- PROBLEM DESCRIPTION: Each line in the listing below that contains "prototype" should be returned.

- THE DATA:
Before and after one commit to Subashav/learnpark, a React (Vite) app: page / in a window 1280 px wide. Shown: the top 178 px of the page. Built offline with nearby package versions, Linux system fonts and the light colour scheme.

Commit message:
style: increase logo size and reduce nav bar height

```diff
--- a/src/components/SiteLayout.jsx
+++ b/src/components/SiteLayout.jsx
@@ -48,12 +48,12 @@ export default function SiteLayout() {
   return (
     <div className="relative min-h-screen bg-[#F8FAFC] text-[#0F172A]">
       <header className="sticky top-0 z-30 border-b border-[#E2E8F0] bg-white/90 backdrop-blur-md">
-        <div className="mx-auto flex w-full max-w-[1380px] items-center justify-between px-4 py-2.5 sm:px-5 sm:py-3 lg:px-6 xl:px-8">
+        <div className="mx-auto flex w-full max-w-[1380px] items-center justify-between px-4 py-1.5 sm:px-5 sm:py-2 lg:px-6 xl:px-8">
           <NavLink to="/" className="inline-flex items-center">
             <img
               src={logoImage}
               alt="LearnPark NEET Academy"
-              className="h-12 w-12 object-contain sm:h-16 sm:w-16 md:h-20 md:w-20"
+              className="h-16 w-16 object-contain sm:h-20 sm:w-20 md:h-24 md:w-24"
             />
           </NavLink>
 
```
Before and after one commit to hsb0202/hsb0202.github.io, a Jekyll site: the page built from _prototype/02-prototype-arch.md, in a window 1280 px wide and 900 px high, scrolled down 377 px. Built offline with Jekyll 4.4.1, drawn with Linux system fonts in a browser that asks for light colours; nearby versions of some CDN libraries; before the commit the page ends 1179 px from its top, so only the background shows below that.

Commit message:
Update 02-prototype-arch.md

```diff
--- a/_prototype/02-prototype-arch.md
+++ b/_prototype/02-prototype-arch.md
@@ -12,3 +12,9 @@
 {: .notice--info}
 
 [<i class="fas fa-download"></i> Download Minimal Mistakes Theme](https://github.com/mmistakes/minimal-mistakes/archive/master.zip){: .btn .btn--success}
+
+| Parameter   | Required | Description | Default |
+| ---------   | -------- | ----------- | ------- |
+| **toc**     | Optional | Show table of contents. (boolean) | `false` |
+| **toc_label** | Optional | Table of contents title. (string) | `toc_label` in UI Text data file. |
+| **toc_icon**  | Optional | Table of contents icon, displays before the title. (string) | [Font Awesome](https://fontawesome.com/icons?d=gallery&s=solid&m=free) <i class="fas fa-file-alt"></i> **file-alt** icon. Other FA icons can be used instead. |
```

- FINISHED TASK:
Before and after one commit to hsb0202/hsb0202.github.io, a Jekyll site: the page built from _prototype/02-prototype-arch.md, in a window 1280 px wide and 900 px high, scrolled down 377 px. Built offline with Jekyll 4.4.1, drawn with Linux system fonts in a browser that asks for light colours; nearby versions of some CDN libraries; before the commit the page ends 1179 px from its top, so only the background shows below that.
Update 02-prototype-arch.md
--- a/_prototype/02-prototype-arch.md
+++ b/_prototype/02-prototype-arch.md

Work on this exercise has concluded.